### [YOUR TASK]
Copy the entries exactly. Their pictures do not belong in the copy.

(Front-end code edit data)

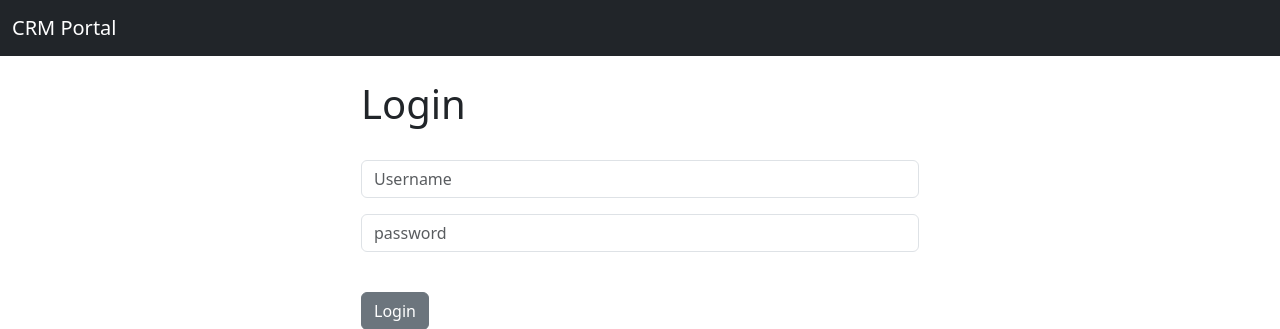
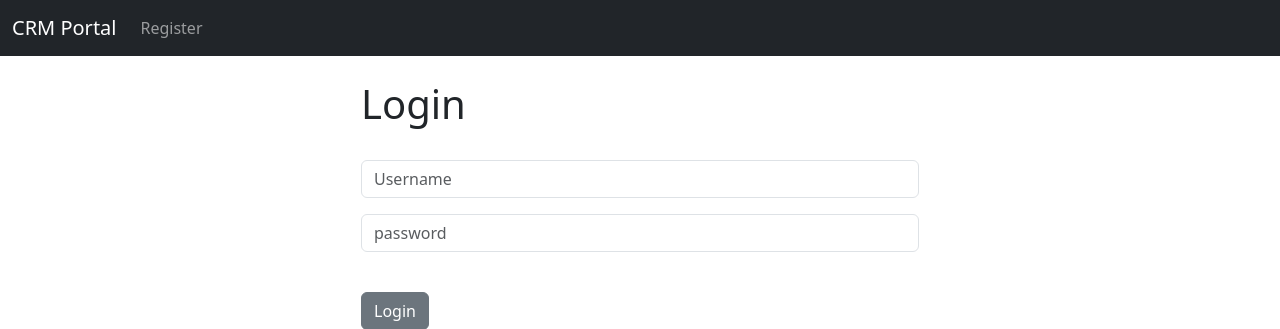
Before and after one commit to saurxbh/crm-portal, a Django app: page / in a window 1280 px wide. Shown: the top 329 px of the page. Run offline with Django 5.2, Linux system fonts and the light colour scheme.

Commit message:
Add Register link to the navbar

```diff
--- a/application/website/templates/navbar.html
+++ b/application/website/templates/navbar.html
@@ -15,7 +15,8 @@
 
           {% else %}
 
-          <li>
+          <li class="nav-item">
+            <a class="nav-link" href="{% url 'register' %}">Register</a>
           </li>
 
           {% endif %}
--- a/application/website/urls.py
+++ b/application/website/urls.py
@@ -5,4 +5,5 @@ urlpatterns = [
     path('', views.home, name='home'),
     # path('login/', views.login_user, name='login'),
     path('logout/', views.logout_user, name='logout'),
+    path('register/', views.register_user, name='register'),
 ]
--- a/application/website/views.py
+++ b/application/website/views.py
@@ -27,3 +27,6 @@ def logout_user(request):
     logout(request)
     messages.success(request, "You have successfully logged out.")
     return redirect('home')
+
+def register_user(request):
+    return render(request, 'register.html', {})
```
Also changed, not shown: application/website/templates/register.html (added, +7 -0 lines).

### [REPLY]
Before and after one commit to saurxbh/crm-portal, a Django app: page / in a window 1280 px wide. Shown: the top 329 px of the page. Run offline with Django 5.2, Linux system fonts and the light colour scheme.

Commit message:
Add Register link to the navbar

```diff
--- a/application/website/templates/navbar.html
+++ b/application/website/templates/navbar.html
@@ -15,7 +15,8 @@
 
           {% else %}
 
-          <li>
+          <li class="nav-item">
+            <a class="nav-link" href="{% url 'register' %}">Register</a>
           </li>
 
           {% endif %}
--- a/application/website/urls.py
+++ b/application/website/urls.py
@@ -5,4 +5,5 @@ urlpatterns = [
     path('', views.home, name='home'),
     # path('login/', views.login_user, name='login'),
     path('logout/', views.logout_user, name='logout'),
+    path('register/', views.register_user, name='register'),
 ]
--- a/application/website/views.py
+++ b/application/website/views.py
@@ -27,3 +27,6 @@ def logout_user(request):
     logout(request)
     messages.success(request, "You have successfully logged out.")
     return redirect('home')
+
+def register_user(request):
+    return render(request, 'register.html', {})
```
Also changed, not shown: application/website/templates/register.html (added, +7 -0 lines).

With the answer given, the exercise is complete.